What is it that you are making of the India market construct right now? We have done so much better than what our global counterparts have done at a time when some of the major global economies are talking about recession. India has managed to withstand not just economically but even in terms of the market returns?
India has been an island not just in stock market terms but as you rightly point out, even in terms of economic growth. We think that this situation has aided the market and propelled its outperformance over the past one to one-and-a-half years. It is likely to continue for the foreseeable time horizon.

Indian outperformance has been catalysed partly by the huge concerns that we are seeing in north Asia, partly because of the recessionary concerns in the developed markets which are clearly bringing down the export-orientated sectors and they are the majority in this part of the world in north Asia and also because of some of the policy related concerns in China.

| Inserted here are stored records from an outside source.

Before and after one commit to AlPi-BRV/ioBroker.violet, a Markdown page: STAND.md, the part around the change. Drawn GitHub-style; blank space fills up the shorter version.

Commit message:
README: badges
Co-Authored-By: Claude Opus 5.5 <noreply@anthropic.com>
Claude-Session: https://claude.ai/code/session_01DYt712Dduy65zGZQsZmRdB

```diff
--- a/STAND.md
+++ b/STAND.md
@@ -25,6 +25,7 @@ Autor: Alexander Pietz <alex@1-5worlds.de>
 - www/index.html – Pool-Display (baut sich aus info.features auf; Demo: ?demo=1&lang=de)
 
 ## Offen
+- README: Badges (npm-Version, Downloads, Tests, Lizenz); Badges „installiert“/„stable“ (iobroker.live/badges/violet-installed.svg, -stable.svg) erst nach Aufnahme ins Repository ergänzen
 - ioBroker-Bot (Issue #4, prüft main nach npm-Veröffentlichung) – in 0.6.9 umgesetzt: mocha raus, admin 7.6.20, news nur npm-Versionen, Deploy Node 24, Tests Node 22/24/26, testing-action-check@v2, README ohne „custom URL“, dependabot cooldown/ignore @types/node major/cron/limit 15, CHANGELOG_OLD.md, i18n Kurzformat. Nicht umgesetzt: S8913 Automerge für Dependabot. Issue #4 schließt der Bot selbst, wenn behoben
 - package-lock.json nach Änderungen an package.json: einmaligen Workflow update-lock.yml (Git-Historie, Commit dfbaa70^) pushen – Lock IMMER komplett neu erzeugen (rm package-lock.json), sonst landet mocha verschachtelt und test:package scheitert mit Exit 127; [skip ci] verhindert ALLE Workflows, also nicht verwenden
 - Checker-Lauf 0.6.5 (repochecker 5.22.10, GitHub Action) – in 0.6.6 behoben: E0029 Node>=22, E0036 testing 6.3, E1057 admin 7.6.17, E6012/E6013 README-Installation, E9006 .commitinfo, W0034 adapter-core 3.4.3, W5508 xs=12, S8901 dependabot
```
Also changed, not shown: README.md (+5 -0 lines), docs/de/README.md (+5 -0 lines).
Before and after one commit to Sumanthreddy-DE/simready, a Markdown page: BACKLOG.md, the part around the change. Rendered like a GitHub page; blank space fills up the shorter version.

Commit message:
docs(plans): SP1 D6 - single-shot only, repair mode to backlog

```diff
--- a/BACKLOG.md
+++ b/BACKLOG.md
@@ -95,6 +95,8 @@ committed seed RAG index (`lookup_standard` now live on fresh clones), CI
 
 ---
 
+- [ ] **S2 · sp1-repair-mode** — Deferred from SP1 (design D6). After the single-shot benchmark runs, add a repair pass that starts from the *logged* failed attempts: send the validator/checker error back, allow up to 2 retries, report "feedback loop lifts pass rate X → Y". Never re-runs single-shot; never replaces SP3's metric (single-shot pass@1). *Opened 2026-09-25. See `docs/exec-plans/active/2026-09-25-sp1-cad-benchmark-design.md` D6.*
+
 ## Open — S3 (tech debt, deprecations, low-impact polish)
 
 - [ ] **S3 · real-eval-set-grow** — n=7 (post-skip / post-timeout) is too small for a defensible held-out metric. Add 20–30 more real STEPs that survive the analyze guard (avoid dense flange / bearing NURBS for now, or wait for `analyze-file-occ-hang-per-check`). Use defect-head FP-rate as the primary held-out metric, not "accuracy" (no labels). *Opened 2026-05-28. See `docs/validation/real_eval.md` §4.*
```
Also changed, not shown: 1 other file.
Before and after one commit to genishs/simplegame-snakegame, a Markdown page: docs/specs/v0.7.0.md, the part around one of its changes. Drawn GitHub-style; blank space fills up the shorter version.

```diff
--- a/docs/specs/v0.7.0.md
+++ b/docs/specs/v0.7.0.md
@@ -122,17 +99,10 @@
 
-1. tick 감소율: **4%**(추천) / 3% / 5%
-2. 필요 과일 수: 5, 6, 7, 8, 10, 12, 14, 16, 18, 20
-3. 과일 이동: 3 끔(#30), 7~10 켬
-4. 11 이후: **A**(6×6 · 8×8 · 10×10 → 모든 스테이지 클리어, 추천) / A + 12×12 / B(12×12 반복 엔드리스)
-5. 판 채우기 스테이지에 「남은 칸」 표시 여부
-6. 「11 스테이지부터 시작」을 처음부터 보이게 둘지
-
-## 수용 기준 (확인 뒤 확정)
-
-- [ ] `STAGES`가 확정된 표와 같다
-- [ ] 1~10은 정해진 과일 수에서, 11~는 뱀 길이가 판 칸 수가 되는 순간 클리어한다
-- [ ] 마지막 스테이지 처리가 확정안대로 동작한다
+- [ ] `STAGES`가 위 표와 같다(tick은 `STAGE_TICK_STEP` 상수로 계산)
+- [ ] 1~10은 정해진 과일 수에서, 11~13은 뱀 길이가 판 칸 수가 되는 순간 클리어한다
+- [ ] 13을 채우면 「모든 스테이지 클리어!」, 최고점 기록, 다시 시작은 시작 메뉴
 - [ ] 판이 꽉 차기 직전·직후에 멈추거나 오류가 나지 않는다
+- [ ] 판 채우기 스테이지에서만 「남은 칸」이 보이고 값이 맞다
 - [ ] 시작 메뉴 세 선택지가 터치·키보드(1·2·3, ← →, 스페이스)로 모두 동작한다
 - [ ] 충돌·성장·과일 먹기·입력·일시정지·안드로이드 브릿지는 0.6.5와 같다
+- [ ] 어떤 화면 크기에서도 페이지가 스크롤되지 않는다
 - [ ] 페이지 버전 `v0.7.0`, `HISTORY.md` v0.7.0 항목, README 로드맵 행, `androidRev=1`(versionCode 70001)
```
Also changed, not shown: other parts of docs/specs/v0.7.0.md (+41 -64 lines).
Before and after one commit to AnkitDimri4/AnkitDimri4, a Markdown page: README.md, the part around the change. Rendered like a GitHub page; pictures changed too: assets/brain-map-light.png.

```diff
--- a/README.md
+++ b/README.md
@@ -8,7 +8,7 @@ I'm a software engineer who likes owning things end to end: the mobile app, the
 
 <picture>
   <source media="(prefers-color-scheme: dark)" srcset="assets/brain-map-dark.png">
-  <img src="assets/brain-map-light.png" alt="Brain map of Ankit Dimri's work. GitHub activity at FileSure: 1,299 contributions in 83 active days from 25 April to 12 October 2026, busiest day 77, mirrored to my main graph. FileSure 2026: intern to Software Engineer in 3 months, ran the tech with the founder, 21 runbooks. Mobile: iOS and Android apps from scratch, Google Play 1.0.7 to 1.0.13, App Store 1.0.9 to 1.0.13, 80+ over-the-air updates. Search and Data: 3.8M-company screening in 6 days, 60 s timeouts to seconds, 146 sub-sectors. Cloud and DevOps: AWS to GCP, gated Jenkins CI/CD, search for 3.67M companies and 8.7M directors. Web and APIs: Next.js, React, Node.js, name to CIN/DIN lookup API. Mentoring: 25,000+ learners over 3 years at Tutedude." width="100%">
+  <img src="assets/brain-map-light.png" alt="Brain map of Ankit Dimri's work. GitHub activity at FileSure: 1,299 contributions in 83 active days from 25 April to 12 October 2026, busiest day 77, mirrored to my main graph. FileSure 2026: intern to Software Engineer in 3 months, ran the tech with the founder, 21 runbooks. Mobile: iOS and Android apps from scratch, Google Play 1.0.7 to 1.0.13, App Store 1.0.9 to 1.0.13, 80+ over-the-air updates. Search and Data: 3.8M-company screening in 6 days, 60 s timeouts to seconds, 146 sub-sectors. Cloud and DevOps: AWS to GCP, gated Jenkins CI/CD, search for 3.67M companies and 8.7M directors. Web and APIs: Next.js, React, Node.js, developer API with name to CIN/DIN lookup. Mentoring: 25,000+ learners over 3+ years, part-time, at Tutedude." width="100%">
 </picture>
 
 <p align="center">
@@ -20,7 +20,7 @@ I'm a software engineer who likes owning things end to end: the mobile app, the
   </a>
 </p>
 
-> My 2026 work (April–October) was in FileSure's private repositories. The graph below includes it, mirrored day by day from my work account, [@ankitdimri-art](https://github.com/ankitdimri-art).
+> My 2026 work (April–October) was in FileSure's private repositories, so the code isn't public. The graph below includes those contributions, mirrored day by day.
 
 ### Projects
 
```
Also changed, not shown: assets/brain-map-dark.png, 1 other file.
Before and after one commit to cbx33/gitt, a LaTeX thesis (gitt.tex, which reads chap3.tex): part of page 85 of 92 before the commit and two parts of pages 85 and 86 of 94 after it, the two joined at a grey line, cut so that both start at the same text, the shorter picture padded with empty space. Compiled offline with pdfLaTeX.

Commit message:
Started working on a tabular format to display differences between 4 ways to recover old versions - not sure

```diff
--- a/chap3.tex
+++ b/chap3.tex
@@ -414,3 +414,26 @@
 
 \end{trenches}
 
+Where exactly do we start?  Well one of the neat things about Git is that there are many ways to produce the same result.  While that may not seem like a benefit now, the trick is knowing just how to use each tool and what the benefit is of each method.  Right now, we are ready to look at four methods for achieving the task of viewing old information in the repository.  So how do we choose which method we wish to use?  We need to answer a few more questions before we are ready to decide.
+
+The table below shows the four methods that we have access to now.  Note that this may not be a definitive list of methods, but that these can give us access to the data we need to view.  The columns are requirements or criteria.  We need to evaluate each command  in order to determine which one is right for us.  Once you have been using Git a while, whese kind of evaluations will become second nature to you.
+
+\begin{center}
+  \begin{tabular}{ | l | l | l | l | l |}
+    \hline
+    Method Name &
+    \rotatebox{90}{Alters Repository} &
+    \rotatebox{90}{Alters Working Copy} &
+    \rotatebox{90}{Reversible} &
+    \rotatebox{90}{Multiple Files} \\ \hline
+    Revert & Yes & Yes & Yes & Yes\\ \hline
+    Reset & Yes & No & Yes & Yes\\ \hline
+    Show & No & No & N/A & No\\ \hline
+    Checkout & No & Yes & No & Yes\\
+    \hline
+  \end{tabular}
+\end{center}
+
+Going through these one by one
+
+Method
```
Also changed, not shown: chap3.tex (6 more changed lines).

Since these are the large components of the Asian market, if I combine China, Hong Kong, Korea and Taiwan, it is almost 70% of MSCI Asia ex-Japan. They have dragged down Asian valuations as a whole. This has been the primary support for the Indian market. Investors are forced to look at the only large market which has provided stability to returns and to corporate earnings.

When we talk about corporate earnings, it has been mixed, banks have done well and some of the sectors have not done that well. Which sectors will lead the earnings?
In the near term, as far as this earning season is concerned, on a combined basis, some small downgrades to say MSCI India or Nifty consensus earnings estimates. Banks have done well, particularly the private sector banks and we believe that that pack would continue to do well because credit growth is now coming back. They would also possibly have net interest margin expansion, though less than their counterparts in developed Asia. However, the asset quality concerns are clearly behind us.

« Back to recommendation stories



On the other hand if one looks at consumer staples or consumer discretionary, there could be pressure on their margins because of the input cost increases and this is a bit paradoxical because industrial metals and soft commodity prices have declined but the Indian currency has depreciated about 10% to 12% and so inflation of imported inputs would possibly feed through to margin pressure over the next couple of quarters.

The other sector that could suffer in the near term would be IT because of the concerns in the US and the European region about the pressure on order inflows. But Indian IT services are not exactly in the same boat as the technology hardware manufacturers in north Asia because as far as the new order inflows are concerned, we have seen significant momentum as far as the front line IT companies go which has provided some degree of visibility in their revenues in the medium term.

What is your take on the pharma pack? Is there any stock or theme that you like in the pharma space?
I would not comment on stocks individually. We have a small exposure to the pharma sector as far as India allocation is concerned in our Asian model portfolio. We think that the main driver of the Indian pharma space is now the focus on the domestic market and this is a paradigm shift that has happened over the past few years.

Earlier, the majority of the frontline pharma companies were all focussing on the generic market in the US, they still do but I think the fulcrum of the focus has shifted to the domestic market and I think one concern is possibly valuations and that is something that the market would have to deal with. In general, when the cost of capital goes up, it is the highly valued expensive sectors that tend to suffer most. So pharmaceutical is one sector that has suffered on that count, consumer staples could be another one.

You track carefully, not asking you to comment on where the stock may be headed. I just wanted to know where could the next trigger come in from because they recently announced the demerger of the financial services that also has failed to enthuse the market?
We think that for large conglomerates with footprint in various different sectors, it is important to look at each of the individual businesses separately. If one looks at telecommunication, oil and petrochemicals, there are always some tailwinds for each of them or even their retailing business that some of these conglomerates are engaged in.

In the case of telecommunications, we are now seeing the effect of the virtual duopoly that the sector is in. In terms of ARPUs and margins, in case of petrochemicals or oil, even though the refining margins have contracted, they are still significantly higher than what we had over the past two or three years. These are some of the tailwinds these conglomerates can benefit from.


Source link

Leave a Reply

Your email address will not be published. Required fields are marked *

Back to top button